**TASK TO CARRY OUT:**
Only lines holding "display" are needed; copy each of them from the data below.

**DATA SHOWN:**
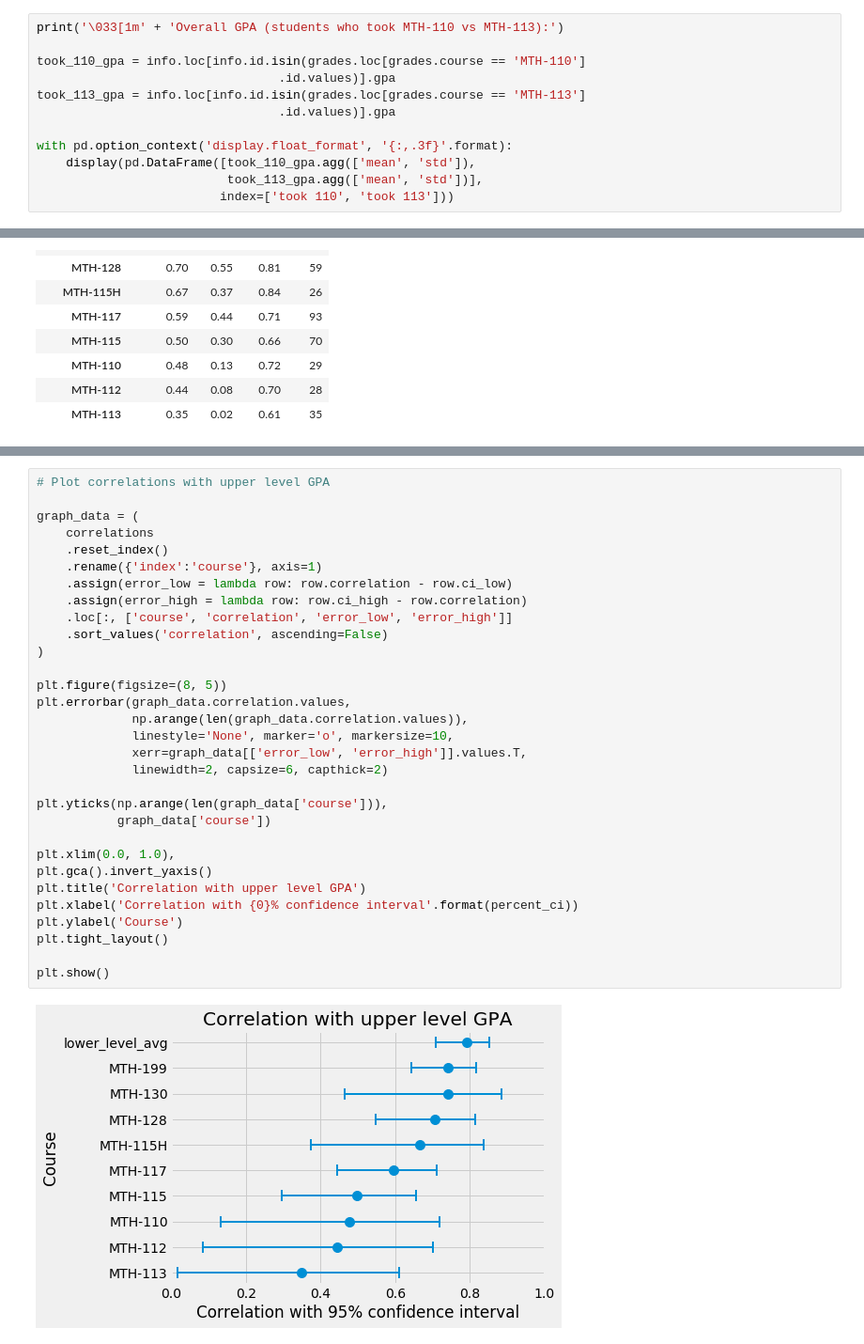
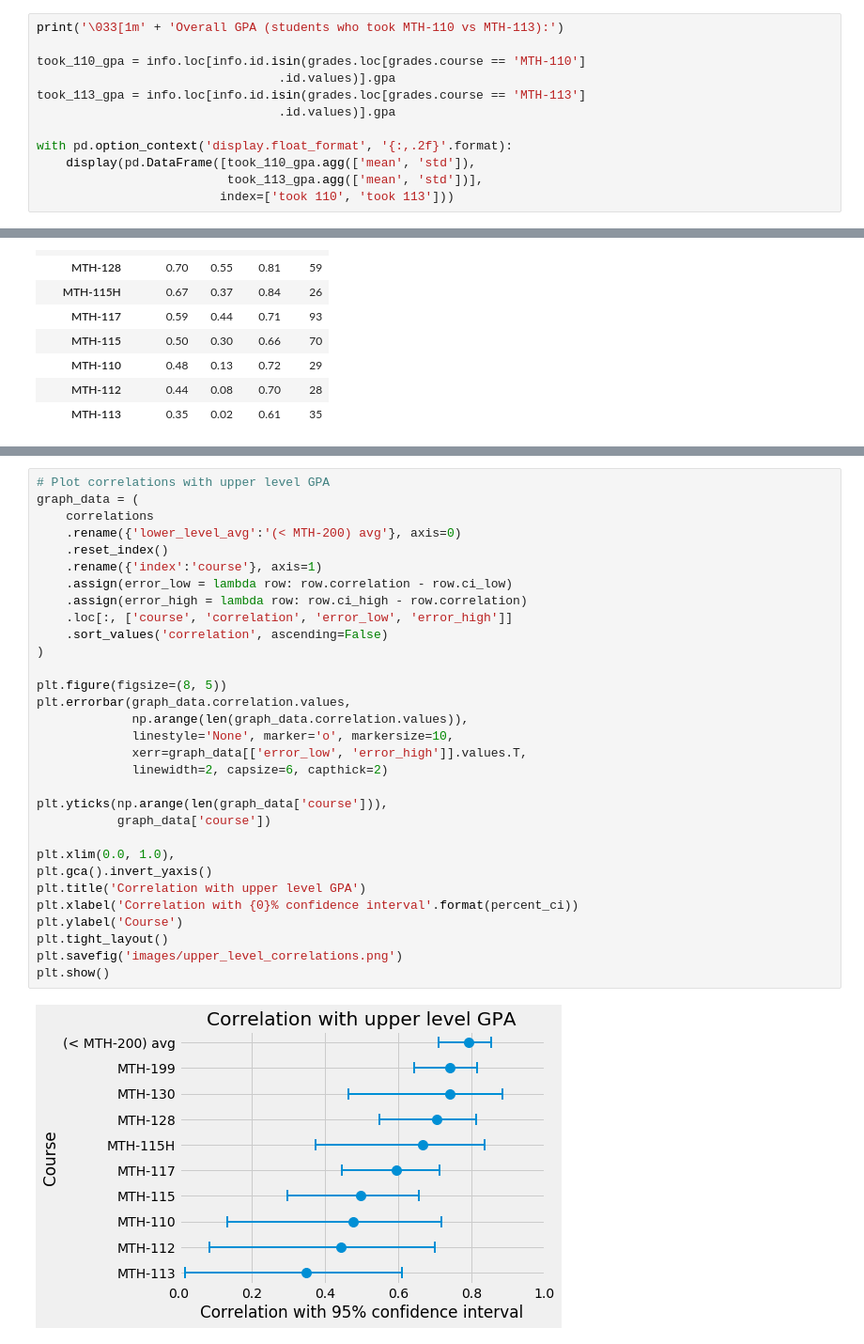
Before and after one commit to pmgasper/union_students, a Jupyter notebook: nb04_hypothesis_testing.ipynb, the cells around one changed output, grey strips where cells are left out. Shown at 94% size. Drawn from its saved outputs; the diff is of its cells as text.

```diff
--- a/nb04_hypothesis_testing.ipynb
+++ b/nb04_hypothesis_testing.ipynb
@@ -192,7 +192,7 @@ took_110_gpa = info.loc[info.id.isin(grades.loc[grades.course == 'MTH-110']
 took_113_gpa = info.loc[info.id.isin(grades.loc[grades.course == 'MTH-113']
                                  .id.values)].gpa
 
-with pd.option_context('display.float_format', '{:,.3f}'.format):
+with pd.option_context('display.float_format', '{:,.2f}'.format):
     display(pd.DataFrame([took_110_gpa.agg(['mean', 'std']),
                           took_113_gpa.agg(['mean', 'std'])],
                          index=['took 110', 'took 113']))
@@ -696,33 +711,33 @@ Correlation of GPA with upper level courses GPA
 # %%
 # Plot correlations with upper level GPA
-
 graph_data = (
     correlations
+    .rename({'lower_level_avg':'(< MTH-200) avg'}, axis=0)
     .reset_index()
     .rename({'index':'course'}, axis=1)
     .assign(error_low = lambda row: row.correlation - row.ci_low)
     .assign(error_high = lambda row: row.ci_high - row.correlation)
     .loc[:, ['course', 'correlation', 'error_low', 'error_high']]
     .sort_values('correlation', ascending=False)
 )
 
 plt.figure(figsize=(8, 5))
 plt.errorbar(graph_data.correlation.values,
              np.arange(len(graph_data.correlation.values)),
              linestyle='None', marker='o', markersize=10,
              xerr=graph_data[['error_low', 'error_high']].values.T,
              linewidth=2, capsize=6, capthick=2)
 
 plt.yticks(np.arange(len(graph_data['course'])),
            graph_data['course'])
 
 plt.xlim(0.0, 1.0),
 plt.gca().invert_yaxis()
 plt.title('Correlation with upper level GPA')
 plt.xlabel('Correlation with {0}% confidence interval'.format(percent_ci))
 plt.ylabel('Course')
 plt.tight_layout()
-
+plt.savefig('images/upper_level_correlations.png')
 plt.show()
 # %% [output]
-[figure, old version]
+[figure, new version]
```
Also changed, not shown: parts of 5 cells of this notebook, 1 other file.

**RESPONSE TO THIS TASK:**
-with pd.option_context('display.float_format', '{:,.3f}'.format):
+with pd.option_context('display.float_format', '{:,.2f}'.format):
     display(pd.DataFrame([took_110_gpa.agg(['mean', 'std']),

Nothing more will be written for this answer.